We recently caught up with Megan Murphy, the Executive Director of the National Coalition of Girls’ Schools after she visited the Oak Knoll School campus earlier this fall. Here, she talks about issues facing girls’ schools, her hope for empowering girls’ voices and girls' school misconceptions.
While sitting on the beach last summer, I watched my 5-year-old goddaughter walk over to a little girl she did not know, introduce herself, and ask her to play. Two girls, who never met, becoming fast friends. They would spend the day building sandcastles, sharing snacks, and running in and out of the ocean – not thinking twice about the waves that towered over them. Most likely this is a common story experienced by many beach-goers. Insert a middle school girl into this picture, and the story line completely changes. The middle school girl will never make that initial introduction and will not run in and out of the ocean carefree. Why? Because all those initiatives we easily took when we were young, involve taking a risk. Girls’ capacity to take risks diminishes as they grow older starting around their middle school years.
Let’s face it, middle school and high school can be a challenging time. You're trying to figure out who you are and how you fit into the world around you. While we strongly recommend boys and girls learn together during their younger, more impressionable years, going to an all-girls' school during middle and high school helps girls focus more on who they want to become and what their strengths are.
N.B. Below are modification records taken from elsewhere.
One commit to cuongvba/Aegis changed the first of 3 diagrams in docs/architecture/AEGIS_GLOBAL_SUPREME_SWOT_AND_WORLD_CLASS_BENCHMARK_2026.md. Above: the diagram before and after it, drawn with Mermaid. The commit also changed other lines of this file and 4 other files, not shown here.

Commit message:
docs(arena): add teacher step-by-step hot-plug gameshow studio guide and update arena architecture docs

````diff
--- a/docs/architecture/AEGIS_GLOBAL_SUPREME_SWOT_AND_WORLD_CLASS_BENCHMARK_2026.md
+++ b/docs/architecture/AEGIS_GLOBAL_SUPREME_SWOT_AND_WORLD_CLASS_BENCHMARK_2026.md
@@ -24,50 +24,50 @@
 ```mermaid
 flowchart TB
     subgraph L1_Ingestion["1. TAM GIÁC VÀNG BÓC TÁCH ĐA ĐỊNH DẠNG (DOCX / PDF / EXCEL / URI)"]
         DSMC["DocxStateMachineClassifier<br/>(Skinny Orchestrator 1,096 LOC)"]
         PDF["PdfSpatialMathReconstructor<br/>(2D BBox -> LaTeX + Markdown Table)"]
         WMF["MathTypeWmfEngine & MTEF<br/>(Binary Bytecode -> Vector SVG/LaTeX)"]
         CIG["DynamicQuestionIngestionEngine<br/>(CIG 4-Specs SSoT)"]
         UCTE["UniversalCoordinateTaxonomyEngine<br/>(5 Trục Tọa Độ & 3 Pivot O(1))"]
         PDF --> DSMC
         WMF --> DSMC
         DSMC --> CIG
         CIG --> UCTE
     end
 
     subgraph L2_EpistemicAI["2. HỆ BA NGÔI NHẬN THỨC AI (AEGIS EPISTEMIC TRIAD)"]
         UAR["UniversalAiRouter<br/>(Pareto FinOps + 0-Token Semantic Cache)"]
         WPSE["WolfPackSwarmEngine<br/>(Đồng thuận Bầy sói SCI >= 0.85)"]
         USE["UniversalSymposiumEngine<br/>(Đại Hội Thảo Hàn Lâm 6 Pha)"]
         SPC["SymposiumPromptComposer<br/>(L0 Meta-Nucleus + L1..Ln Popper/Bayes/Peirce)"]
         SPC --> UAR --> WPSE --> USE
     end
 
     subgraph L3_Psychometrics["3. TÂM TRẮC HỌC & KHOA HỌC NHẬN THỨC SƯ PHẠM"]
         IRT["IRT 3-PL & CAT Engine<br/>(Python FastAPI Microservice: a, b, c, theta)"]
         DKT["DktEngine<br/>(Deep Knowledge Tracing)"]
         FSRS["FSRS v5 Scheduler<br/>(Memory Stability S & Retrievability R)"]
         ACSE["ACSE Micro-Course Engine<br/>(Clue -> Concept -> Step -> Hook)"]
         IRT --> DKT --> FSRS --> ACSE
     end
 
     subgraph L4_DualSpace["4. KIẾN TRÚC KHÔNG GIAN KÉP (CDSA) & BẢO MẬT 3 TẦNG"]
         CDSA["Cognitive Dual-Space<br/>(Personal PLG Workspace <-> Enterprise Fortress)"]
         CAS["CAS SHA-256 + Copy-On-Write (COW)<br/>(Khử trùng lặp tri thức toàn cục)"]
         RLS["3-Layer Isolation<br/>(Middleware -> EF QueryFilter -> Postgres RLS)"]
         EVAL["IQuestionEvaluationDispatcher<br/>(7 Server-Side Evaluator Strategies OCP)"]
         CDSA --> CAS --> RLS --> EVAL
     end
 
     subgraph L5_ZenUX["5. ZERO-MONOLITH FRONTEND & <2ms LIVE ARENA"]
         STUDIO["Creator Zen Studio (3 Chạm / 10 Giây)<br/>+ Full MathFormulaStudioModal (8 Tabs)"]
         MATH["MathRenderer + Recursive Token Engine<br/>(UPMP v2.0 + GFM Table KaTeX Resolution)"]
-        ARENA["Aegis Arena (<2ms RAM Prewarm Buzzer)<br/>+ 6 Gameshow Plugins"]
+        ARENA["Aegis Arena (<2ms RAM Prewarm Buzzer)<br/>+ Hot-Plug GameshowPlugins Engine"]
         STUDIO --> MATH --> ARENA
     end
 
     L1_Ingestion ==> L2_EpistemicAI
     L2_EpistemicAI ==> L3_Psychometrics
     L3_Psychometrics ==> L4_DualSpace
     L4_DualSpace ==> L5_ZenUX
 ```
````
With a generation of learners who grew up in an age of the Internet, smartphones and 3-D printers, robotics and computer programming are playing a more important role in educational curricula than ever before.